Multiple sclerosis? "That's more controversial," he replies. "There are clearly some individuals with multiple sclerosis who say that it helps them."
Glaucoma: "There is some [evidence], but again, controversial."
Seizures: "Again, some evidence that it may be useful in dealing with some seizures."
The list goes on. Hanson says there's evidence for some other claims, but not for others.
The thing scientists are really excited about, Hanson says, is the discovery that many organs in the human body and brain have receptors for the chemicals in cannabis. That observation was first made in 1988, but over the past 10 years scientists have done a lot of work to figure out how these receptors work.
"This area has exploded," Hanson says. "If you're asking is this a system that can be targeted for therapeutic benefit, I think everybody who knows the scientific pieces would acknowledge that potential."
Long Way To Go
But much of the research is in test tubes and animals, not in real patients with real diseases. Human marijuana research is spotty, studies are small and short, and results are conflicting. So there's a big gap between the testimonials — like Ellen Smith's — and the science.
Hanson has no doubt that cannabis research will lead to important new designer drugs for a number of maladies. But he has no idea when.
"We don't have a timeline," he says, "Is it going to be five years, 10 years, 20 years? That doesn't satisfy and meet the needs of people who are suffering today. So for me, I have no problem using what we've got — and today we have marijuana."
Chopra, Smith's physician, agrees. But he's not without misgivings.
"With medicine, we are used to prescribing a fixed dose with a fixed time interval so we can monitor the side effects or the efficacy of a drug," Chopra says. "With medicinal marijuana, it's the other way around. We have no control over the dose or how often it's taken. And so it's really up to the patients to experiment on their own and figure out how much they need and how often."
At the same time, Chopra believes marijuana should be available to patients with no other good options. It's the patients who are driving this movement, he says.
"The people have spoken," Chopra says. "It's basically the people who have come up and said, 'It does help us, look at us, we're doing well.' They're telling the establishment, 'You're wrong,' and the establishment has listened to them."

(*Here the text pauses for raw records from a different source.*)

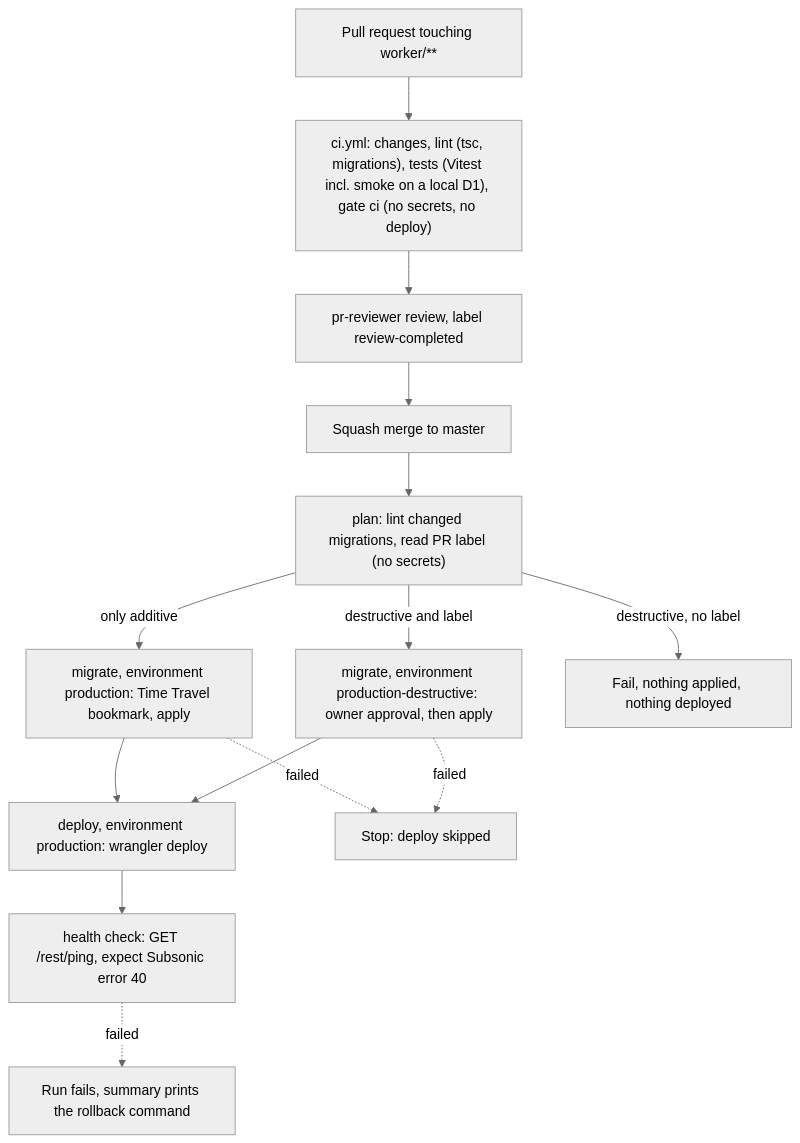
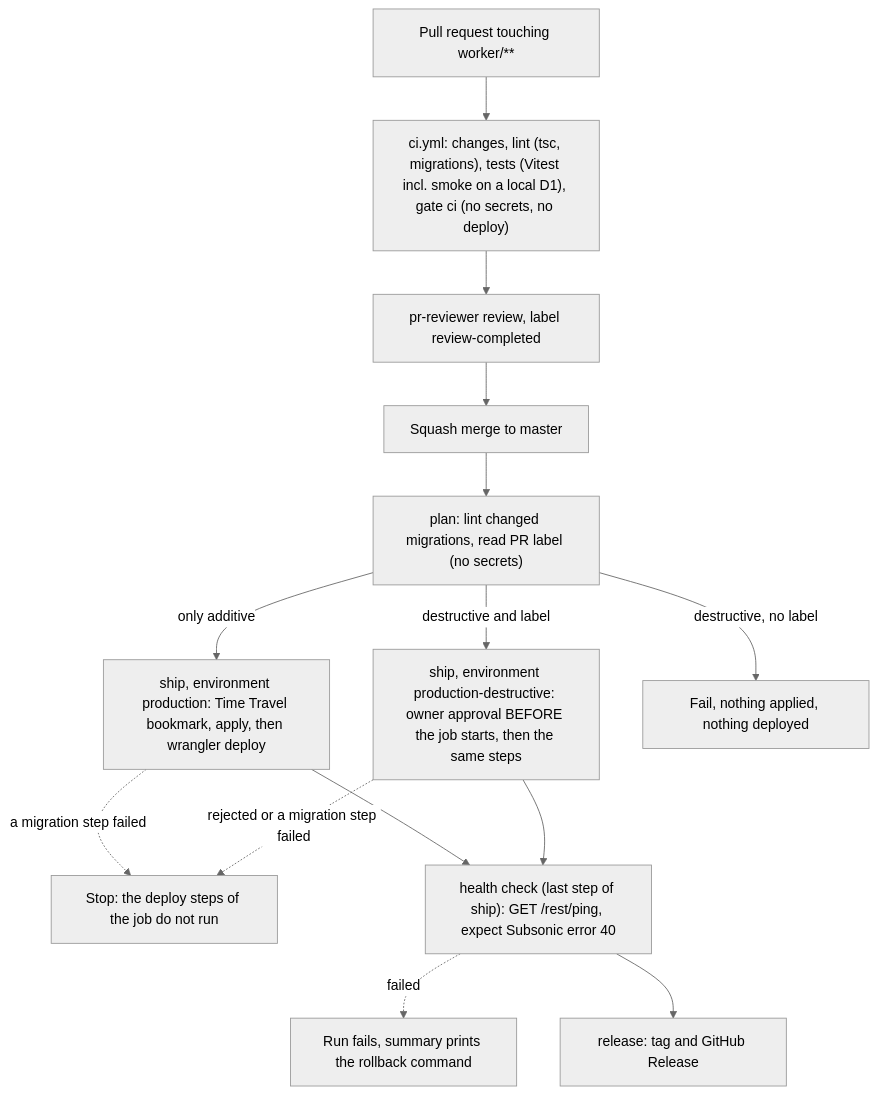
One commit to kolenkainc/cowlic changed the diagram in docs/worker-cicd.md. Above: the diagram before and after it, drawn with Mermaid (neutral theme). The commit also changed other lines of this file and 9 other files, not shown here.

First line of the commit message:
ci: combine migrate and deploy into one ship job (plan, ship, release) (#321)

````diff
--- a/docs/worker-cicd.md
+++ b/docs/worker-cicd.md
@@ -24,16 +24,16 @@
 ```mermaid
 flowchart TD
   PR[Pull request touching worker/**] --> CI["ci.yml: changes, lint (tsc, migrations), tests (Vitest incl. smoke on a local D1), gate ci (no secrets, no deploy)"]
   CI --> REV[pr-reviewer review, label review-completed]
   REV --> MERGE[Squash merge to master]
   MERGE --> PLAN["plan: lint changed migrations, read PR label (no secrets)"]
-  PLAN -->|only additive| MIG["migrate, environment production: Time Travel bookmark, apply"]
-  PLAN -->|destructive and label| MIGD["migrate, environment production-destructive: owner approval, then apply"]
+  PLAN -->|only additive| SHIP["ship, environment production: Time Travel bookmark, apply, then wrangler deploy"]
+  PLAN -->|destructive and label| SHIPD["ship, environment production-destructive: owner approval BEFORE the job starts, then the same steps"]
   PLAN -->|destructive, no label| FAIL1[Fail, nothing applied, nothing deployed]
-  MIG --> DEP["deploy, environment production: wrangler deploy"]
-  MIGD --> DEP
-  MIG -. failed .-> STOP[Stop: deploy skipped]
-  MIGD -. failed .-> STOP
-  DEP --> HC["health check: GET /rest/ping, expect Subsonic error 40"]
+  SHIP -. a migration step failed .-> STOP[Stop: the deploy steps of the job do not run]
+  SHIPD -. rejected or a migration step failed .-> STOP
+  SHIP --> HC["health check (last step of ship): GET /rest/ping, expect Subsonic error 40"]
+  SHIPD --> HC
   HC -. failed .-> RB[Run fails, summary prints the rollback command]
+  HC --> REL[release: tag and GitHub Release]
 ```
````
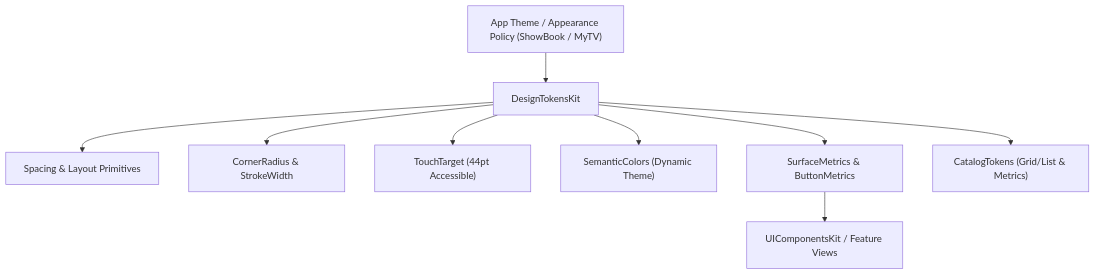
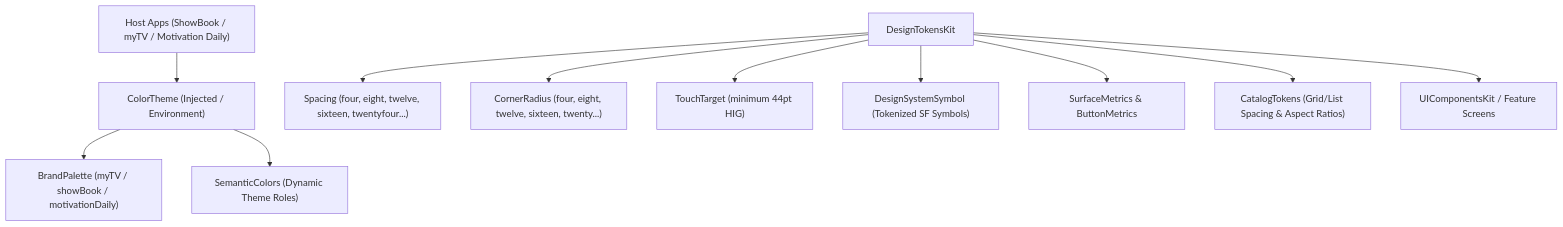
One commit to Anurag-Chourasia/DesignTokensKit changed the first of 2 diagrams in README.md. Above: the diagram before and after it, drawn with Mermaid. The commit also changed other lines of this file, not shown here.

Commit message:
IOS-85 | Overhaul DesignTokensKit README with architecture, API contracts, and ecosystem connectivity

````diff
--- a/README.md
+++ b/README.md
@@ -16,11 +29,13 @@
 ```mermaid
 flowchart TD
-    AppTheme["App Theme / Appearance Policy (ShowBook / MyTV)"] --> Tokens["DesignTokensKit"]
-    Tokens --> Spacing["Spacing & Layout Primitives"]
-    Tokens --> Geometry["CornerRadius & StrokeWidth"]
-    Tokens --> Accessibility["TouchTarget (44pt Accessible)"]
-    Tokens --> Semantic["SemanticColors (Dynamic Theme)"]
+    App["Host Apps (ShowBook / myTV / Motivation Daily)"] --> ColorTheme["ColorTheme (Injected / Environment)"]
+    ColorTheme --> BrandPalette["BrandPalette (myTV / showBook / motivationDaily)"]
+    ColorTheme --> Semantic["SemanticColors (Dynamic Theme Roles)"]
+    Tokens["DesignTokensKit"] --> Spacing["Spacing (four, eight, twelve, sixteen, twentyfour...)"]
+    Tokens --> CornerRadius["CornerRadius (four, eight, twelve, sixteen, twenty...)"]
+    Tokens --> TouchTarget["TouchTarget (minimum 44pt HIG)"]
+    Tokens --> Symbols["DesignSystemSymbol (Tokenized SF Symbols)"]
     Tokens --> Metrics["SurfaceMetrics & ButtonMetrics"]
-    Tokens --> Catalog["CatalogTokens (Grid/List & Metrics)"]
-    Metrics --> Consumer["UIComponentsKit / Feature Views"]
+    Tokens --> Catalog["CatalogTokens (Grid/List Spacing & Aspect Ratios)"]
+    Tokens --> Consumer["UIComponentsKit / Feature Screens"]
 ```
````
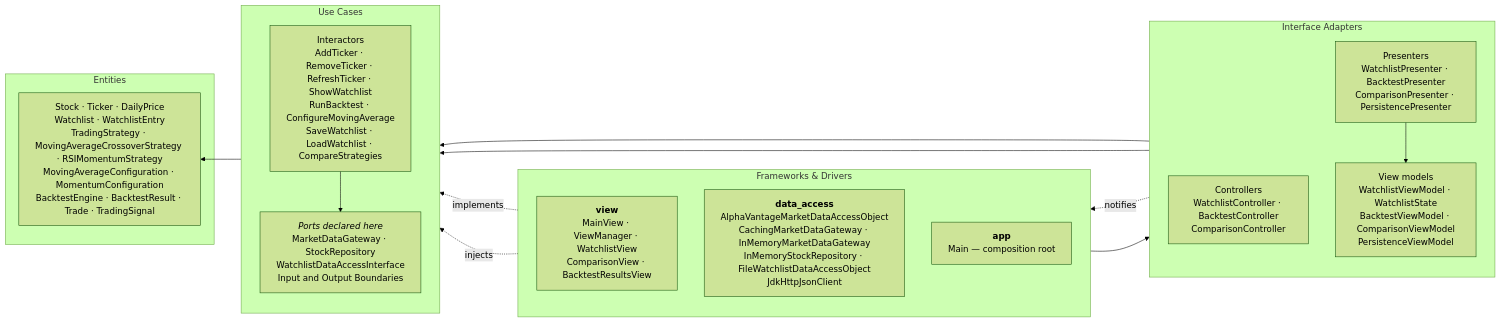
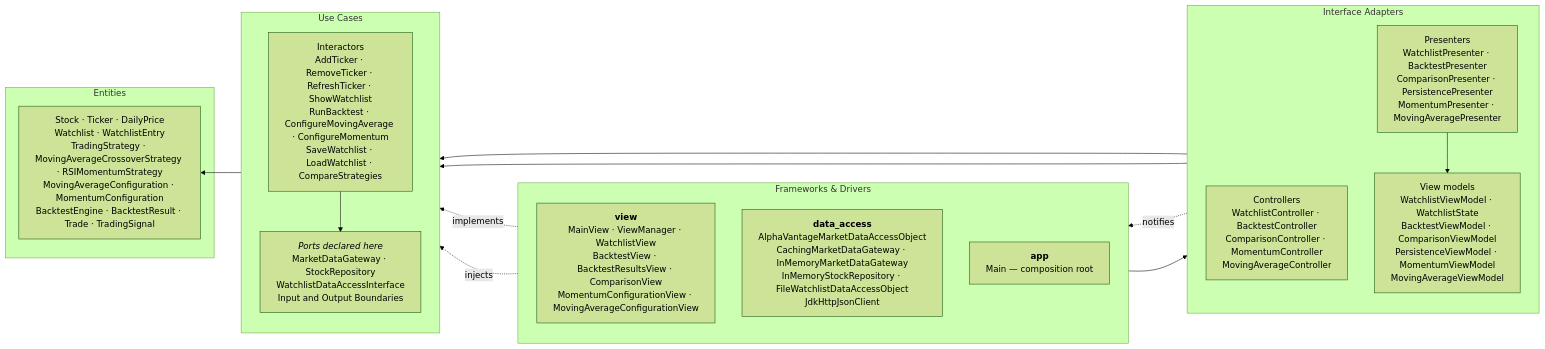
The diagram in docs/architecture.md (AbhirveM/csc207-team-8-final), drawn with Mermaid (forest theme) before and after one commit. The commit also changed other lines of this file and 5 other files, not shown here.

````diff
--- a/docs/architecture.md
+++ b/docs/architecture.md
@@ -13,36 +13,36 @@
 ```mermaid
 flowchart RL
     subgraph FRAMEWORKS["Frameworks &amp; Drivers"]
         direction TB
-        VIEWS["<b>view</b><br/>MainView · ViewManager · WatchlistView<br/>ComparisonView · BacktestResultsView"]
+        VIEWS["<b>view</b><br/>MainView · ViewManager · WatchlistView<br/>BacktestView · BacktestResultsView · ComparisonView<br/>MomentumConfigurationView · MovingAverageConfigurationView"]
         DATA["<b>data_access</b><br/>AlphaVantageMarketDataAccessObject<br/>CachingMarketDataGateway · InMemoryMarketDataGateway<br/>InMemoryStockRepository · FileWatchlistDataAccessObject<br/>JdkHttpJsonClient"]
         MAIN["<b>app</b><br/>Main — composition root"]
     end
 
     subgraph ADAPTERS["Interface Adapters"]
         direction TB
-        CTRL["Controllers<br/>WatchlistController · BacktestController<br/>ComparisonController"]
-        PRES["Presenters<br/>WatchlistPresenter · BacktestPresenter<br/>ComparisonPresenter · PersistencePresenter"]
-        VMS["View models<br/>WatchlistViewModel · WatchlistState<br/>BacktestViewModel · ComparisonViewModel<br/>PersistenceViewModel"]
+        CTRL["Controllers<br/>WatchlistController · BacktestController<br/>ComparisonController · MomentumController<br/>MovingAverageController"]
+        PRES["Presenters<br/>WatchlistPresenter · BacktestPresenter<br/>ComparisonPresenter · PersistencePresenter<br/>MomentumPresenter · MovingAveragePresenter"]
+        VMS["View models<br/>WatchlistViewModel · WatchlistState<br/>BacktestViewModel · ComparisonViewModel<br/>PersistenceViewModel · MomentumViewModel<br/>MovingAverageViewModel"]
     end
 
     subgraph USECASE["Use Cases"]
         direction TB
-        INT["Interactors<br/>AddTicker · RemoveTicker · RefreshTicker · ShowWatchlist<br/>RunBacktest · ConfigureMovingAverage<br/>SaveWatchlist · LoadWatchlist · CompareStrategies"]
+        INT["Interactors<br/>AddTicker · RemoveTicker · RefreshTicker · ShowWatchlist<br/>RunBacktest · ConfigureMovingAverage · ConfigureMomentum<br/>SaveWatchlist · LoadWatchlist · CompareStrategies"]
         PORTS["<i>Ports declared here</i><br/>MarketDataGateway · StockRepository<br/>WatchlistDataAccessInterface<br/>Input and Output Boundaries"]
     end
 
     subgraph ENTITIES["Entities"]
         ENT["Stock · Ticker · DailyPrice<br/>Watchlist · WatchlistEntry<br/>TradingStrategy · MovingAverageCrossoverStrategy · RSIMomentumStrategy<br/>MovingAverageConfiguration · MomentumConfiguration<br/>BacktestEngine · BacktestResult · Trade · TradingSignal"]
     end
 
     VIEWS --> CTRL
     CTRL --> PORTS
     INT --> PORTS
     INT --> ENT
     PRES --> PORTS
     PRES --> VMS
     VMS -.notifies.-> VIEWS
     DATA -.implements.-> PORTS
     MAIN -.injects.-> INT
 ```
````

At least important parts of the establishment are listening. President Obama has said his administration has no interest in prosecuting doctors and patients who use marijuana — as long as their state allows it.
Copyright 2010 National Public Radio